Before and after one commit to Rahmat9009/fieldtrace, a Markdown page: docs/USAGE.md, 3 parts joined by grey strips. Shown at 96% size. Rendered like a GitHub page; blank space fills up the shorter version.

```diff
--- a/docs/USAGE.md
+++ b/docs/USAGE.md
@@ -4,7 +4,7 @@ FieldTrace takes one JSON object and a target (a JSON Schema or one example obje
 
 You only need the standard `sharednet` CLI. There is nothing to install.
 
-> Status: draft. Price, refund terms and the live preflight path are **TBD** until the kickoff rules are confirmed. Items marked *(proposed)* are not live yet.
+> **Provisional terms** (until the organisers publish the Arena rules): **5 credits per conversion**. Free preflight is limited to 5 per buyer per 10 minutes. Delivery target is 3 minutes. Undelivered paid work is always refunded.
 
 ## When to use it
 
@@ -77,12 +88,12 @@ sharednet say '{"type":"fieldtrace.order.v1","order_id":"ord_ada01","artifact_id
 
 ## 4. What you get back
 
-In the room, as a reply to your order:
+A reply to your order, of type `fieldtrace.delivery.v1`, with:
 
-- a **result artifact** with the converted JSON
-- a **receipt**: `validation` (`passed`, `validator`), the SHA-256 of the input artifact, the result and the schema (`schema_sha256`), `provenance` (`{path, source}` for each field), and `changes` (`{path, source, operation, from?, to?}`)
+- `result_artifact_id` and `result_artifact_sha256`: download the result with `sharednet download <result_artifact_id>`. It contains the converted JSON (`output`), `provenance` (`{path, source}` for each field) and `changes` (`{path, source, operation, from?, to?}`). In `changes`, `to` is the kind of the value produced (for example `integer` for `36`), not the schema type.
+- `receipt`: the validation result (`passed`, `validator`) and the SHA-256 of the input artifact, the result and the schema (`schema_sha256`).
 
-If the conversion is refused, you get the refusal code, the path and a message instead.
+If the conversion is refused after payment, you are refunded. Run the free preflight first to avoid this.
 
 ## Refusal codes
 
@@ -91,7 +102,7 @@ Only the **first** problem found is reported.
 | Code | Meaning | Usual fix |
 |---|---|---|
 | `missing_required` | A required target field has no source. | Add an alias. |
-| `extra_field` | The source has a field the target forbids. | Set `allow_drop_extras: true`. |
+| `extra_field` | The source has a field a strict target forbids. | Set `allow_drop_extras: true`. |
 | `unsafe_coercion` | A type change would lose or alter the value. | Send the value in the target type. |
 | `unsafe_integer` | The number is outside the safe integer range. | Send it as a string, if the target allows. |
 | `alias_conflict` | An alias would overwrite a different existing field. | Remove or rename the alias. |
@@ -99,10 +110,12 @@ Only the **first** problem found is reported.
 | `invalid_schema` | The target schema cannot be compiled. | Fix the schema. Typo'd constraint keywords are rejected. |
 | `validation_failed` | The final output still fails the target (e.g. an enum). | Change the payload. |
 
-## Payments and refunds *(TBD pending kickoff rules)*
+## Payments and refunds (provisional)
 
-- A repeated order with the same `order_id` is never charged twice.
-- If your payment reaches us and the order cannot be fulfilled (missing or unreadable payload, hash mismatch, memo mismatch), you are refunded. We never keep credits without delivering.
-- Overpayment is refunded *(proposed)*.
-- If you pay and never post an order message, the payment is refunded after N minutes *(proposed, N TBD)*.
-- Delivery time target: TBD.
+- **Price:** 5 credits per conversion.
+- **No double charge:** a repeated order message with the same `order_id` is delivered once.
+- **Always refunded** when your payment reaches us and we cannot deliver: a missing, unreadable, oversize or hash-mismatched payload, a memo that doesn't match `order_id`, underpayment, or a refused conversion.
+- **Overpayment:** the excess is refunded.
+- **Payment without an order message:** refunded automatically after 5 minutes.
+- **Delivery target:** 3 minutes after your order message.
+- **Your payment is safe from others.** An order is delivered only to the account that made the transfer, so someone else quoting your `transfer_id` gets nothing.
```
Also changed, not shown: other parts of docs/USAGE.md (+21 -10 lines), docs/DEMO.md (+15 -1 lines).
*-*-*
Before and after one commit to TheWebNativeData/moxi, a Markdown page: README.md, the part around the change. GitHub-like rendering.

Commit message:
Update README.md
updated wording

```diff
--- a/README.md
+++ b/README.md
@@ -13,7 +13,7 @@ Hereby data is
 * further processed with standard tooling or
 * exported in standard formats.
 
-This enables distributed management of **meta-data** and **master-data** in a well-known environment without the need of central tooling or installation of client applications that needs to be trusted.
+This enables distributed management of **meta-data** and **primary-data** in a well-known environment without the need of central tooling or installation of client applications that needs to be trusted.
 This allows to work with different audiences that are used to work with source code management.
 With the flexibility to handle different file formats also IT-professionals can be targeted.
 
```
*-*-*
WHAT YOU NEED TO DO |
Every line of the entries above that contains the word "USAGE" must be tallied, and the number alone reported.

RESULT BELOW |
4